◆ **WORK TASK**: From the entries below, determine the number of lines that contain "YMODEM". Give that number by itself.

(EXERCISE DATA)

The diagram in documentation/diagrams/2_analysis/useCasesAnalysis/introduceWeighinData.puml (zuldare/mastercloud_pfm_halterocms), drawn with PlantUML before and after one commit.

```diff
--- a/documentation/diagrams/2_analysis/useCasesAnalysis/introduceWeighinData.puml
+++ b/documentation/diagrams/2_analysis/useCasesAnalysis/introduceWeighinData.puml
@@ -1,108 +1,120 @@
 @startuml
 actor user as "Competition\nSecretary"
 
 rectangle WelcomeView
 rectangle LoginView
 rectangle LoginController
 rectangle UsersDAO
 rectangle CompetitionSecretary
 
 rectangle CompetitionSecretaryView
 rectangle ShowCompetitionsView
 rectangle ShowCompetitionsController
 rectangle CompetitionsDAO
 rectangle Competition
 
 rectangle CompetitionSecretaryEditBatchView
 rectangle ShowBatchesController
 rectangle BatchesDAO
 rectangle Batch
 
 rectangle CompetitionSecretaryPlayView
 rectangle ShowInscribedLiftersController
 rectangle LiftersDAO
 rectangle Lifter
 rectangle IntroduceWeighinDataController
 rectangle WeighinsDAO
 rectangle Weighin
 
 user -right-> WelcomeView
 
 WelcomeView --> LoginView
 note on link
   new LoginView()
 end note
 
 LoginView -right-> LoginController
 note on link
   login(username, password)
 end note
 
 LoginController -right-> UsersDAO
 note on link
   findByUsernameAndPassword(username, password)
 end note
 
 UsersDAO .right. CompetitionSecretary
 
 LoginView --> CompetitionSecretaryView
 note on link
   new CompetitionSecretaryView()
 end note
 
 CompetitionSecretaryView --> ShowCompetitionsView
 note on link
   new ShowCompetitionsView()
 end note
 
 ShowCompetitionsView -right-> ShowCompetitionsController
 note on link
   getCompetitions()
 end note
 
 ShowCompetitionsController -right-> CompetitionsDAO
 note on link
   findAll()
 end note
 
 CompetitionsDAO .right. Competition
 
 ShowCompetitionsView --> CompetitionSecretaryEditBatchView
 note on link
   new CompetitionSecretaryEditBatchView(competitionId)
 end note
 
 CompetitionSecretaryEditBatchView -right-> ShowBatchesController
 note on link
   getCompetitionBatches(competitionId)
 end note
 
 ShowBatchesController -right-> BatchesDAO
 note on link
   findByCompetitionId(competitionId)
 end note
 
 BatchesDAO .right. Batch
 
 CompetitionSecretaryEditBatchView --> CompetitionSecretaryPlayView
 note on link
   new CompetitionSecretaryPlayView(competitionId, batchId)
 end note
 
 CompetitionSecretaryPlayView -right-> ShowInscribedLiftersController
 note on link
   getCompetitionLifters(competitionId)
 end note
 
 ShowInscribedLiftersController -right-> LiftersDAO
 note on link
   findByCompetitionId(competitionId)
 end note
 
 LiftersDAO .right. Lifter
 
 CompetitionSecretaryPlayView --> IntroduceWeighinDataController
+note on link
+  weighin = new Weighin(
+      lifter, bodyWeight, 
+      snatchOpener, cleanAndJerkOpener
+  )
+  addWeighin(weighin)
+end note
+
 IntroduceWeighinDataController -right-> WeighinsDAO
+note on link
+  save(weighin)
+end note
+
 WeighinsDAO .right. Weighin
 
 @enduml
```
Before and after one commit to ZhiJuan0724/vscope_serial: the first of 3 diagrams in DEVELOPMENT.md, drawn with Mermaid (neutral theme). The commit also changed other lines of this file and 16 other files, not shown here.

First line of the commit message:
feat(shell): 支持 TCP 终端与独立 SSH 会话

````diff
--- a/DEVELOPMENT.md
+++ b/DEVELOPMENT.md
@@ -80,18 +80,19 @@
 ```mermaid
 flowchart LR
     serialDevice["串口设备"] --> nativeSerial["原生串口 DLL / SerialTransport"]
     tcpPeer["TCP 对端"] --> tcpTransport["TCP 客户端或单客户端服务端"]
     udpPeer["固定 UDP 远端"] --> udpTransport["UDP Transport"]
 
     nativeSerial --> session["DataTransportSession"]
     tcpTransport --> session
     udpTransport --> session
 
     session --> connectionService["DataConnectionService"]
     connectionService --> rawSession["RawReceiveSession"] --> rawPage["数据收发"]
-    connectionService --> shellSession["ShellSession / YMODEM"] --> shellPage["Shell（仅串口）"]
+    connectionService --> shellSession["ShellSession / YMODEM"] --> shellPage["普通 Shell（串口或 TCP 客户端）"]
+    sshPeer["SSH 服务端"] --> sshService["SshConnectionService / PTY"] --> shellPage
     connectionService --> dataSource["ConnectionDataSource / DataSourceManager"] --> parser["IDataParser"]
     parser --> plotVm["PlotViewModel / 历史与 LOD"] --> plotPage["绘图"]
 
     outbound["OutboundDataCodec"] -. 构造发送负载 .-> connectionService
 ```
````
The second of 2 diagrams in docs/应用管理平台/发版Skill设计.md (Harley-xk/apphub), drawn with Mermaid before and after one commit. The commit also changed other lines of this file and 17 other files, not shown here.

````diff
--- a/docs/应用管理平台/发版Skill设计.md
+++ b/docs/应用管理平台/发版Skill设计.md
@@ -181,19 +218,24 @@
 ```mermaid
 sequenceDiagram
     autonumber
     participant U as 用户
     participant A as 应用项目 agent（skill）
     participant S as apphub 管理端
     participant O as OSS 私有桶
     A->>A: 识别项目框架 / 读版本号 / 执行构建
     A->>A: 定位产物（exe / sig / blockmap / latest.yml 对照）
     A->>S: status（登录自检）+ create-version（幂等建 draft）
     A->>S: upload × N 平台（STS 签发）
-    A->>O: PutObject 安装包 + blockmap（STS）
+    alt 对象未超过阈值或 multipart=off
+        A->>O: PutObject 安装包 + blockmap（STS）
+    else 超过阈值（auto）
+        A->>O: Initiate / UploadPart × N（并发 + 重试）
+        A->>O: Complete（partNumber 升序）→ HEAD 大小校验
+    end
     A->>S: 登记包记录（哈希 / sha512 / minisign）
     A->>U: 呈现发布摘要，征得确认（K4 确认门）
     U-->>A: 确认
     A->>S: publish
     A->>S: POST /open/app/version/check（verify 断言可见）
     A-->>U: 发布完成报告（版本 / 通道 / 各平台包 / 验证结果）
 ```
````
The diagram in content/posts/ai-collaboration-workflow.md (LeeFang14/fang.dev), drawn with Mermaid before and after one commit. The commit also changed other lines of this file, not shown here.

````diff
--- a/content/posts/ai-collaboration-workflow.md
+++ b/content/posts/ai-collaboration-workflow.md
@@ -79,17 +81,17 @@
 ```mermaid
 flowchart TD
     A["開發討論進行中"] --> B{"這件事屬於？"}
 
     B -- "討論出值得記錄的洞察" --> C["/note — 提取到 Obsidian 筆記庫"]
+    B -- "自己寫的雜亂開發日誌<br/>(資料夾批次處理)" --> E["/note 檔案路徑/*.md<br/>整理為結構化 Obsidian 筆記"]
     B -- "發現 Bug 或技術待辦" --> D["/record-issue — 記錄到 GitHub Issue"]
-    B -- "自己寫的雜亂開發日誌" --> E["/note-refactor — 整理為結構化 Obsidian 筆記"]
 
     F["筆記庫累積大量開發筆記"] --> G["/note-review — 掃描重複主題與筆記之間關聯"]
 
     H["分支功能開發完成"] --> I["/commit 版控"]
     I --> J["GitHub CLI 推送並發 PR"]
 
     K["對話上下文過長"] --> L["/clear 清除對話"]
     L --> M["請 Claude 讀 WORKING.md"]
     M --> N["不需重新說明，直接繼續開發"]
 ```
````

(End EXERCISE DATA)

◆ **RESULT FOR THIS TASK**: 2